Despite the controversy, in order to adjust to EPA regulations, 2012 and 2013 General Motors model year vehicles could use fuel containing up to 15 percent ethanol, as indicated in the vehicle owners’ manuals. However, GM warned that for model year 2011 or earlier vehicles, they “strongly recommend that GM customers refer to their owners manuals for the proper fuel designation for their vehicles.” Ford Motor Company also stated that all of its 2013 vehicles were E15 compatible, including hybrid electrics and vehicles with EcoBoost engines. Porsches built since 2001 have been approved by the manufacturer to use E15. Beginning in 2014, Volkswagen’s entire lineup became E15 capable. Fiat Chrysler Automobiles made their 2016 lineup of Chrysler, Fiat, Jeep, Dodge and Ram vehicles E15 compatible.
As automakers began to OK E15 for use in their vehicles, did that change to engine oil makeup? Well, an automotive engine oil designed for higher percentages of ethanol in the fuel is not too different from current oils — which are designed for up to 85-percent ethanol, known as “flex fuel.” Because spark-ignited engines need some volatility to burn at low starting temperatures, 15-percent gasoline is needed since ethanol doesn’t have sufficient vapor pressure at, say, -40 F to ignite.
Ethanol does have some baggage. First, it does not have as much energy per pound as gasoline. In fact, the number is about 33-percent less, which translates into reduced fuel economy. At 10-percent of the blend, that doesn’t amount to much more than 1 mpg fuel economy loss, but the gains in emissions make it a reasonable deal.
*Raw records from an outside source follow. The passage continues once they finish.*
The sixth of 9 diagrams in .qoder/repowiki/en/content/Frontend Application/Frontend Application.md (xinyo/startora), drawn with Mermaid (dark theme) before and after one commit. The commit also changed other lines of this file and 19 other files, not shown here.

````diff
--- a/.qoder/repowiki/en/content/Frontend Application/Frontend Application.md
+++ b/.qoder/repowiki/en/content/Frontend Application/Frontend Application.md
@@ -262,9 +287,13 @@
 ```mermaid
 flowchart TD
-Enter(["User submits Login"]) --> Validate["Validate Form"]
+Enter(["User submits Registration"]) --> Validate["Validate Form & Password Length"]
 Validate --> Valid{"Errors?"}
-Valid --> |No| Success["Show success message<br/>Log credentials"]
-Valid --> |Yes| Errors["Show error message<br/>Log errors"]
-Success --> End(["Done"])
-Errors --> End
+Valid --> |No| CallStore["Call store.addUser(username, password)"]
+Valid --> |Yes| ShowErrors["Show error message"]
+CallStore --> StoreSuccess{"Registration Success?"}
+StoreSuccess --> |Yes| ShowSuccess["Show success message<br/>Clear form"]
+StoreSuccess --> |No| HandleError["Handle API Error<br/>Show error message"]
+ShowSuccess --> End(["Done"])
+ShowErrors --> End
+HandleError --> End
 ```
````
However, at 15-percent, ethanol becomes more of a problem. One study done by the Royal Society of Chemistry shows the adverse effects on wear when synthetic engine oils are diluted with various levels of ethanol/gasoline blends. In addition, the problem isn’t related solely to automobiles. Other gasoline-fueled engines, such as lawn mowers, leaf blowers and outboard engines, show adverse effects to fuel systems and wear. There are also concerns, especially with two-cycle engines related to pre-mixes. Concerns about system compatibility (fuel lines, seals and gaskets to name a few), as well as ethanol’s facility for picking up water are more serious. As a result, none of the builders of these engines recommend using 15-percent ethanol blends. Of course, with flex fuel there is an energy penalty of about 20 percent, and there is a greater concern about seals and water absorption to worry about, as well.
So where does this leave us with regard to E15? The bottom line is that as shop operators, we need to be very concerned and cautious about lube recommendations. Engine oils are designed for the current marketplace, which is really E10. Surprisingly, there are no standard engine tests that are used to confirm engine oil performance that are run using an E10 fuel blend. Whether or not this is meaningful is unknown. Certainly field tests, if nothing else, have been run to confirm no harm. Caution should be the key word for any shop operator.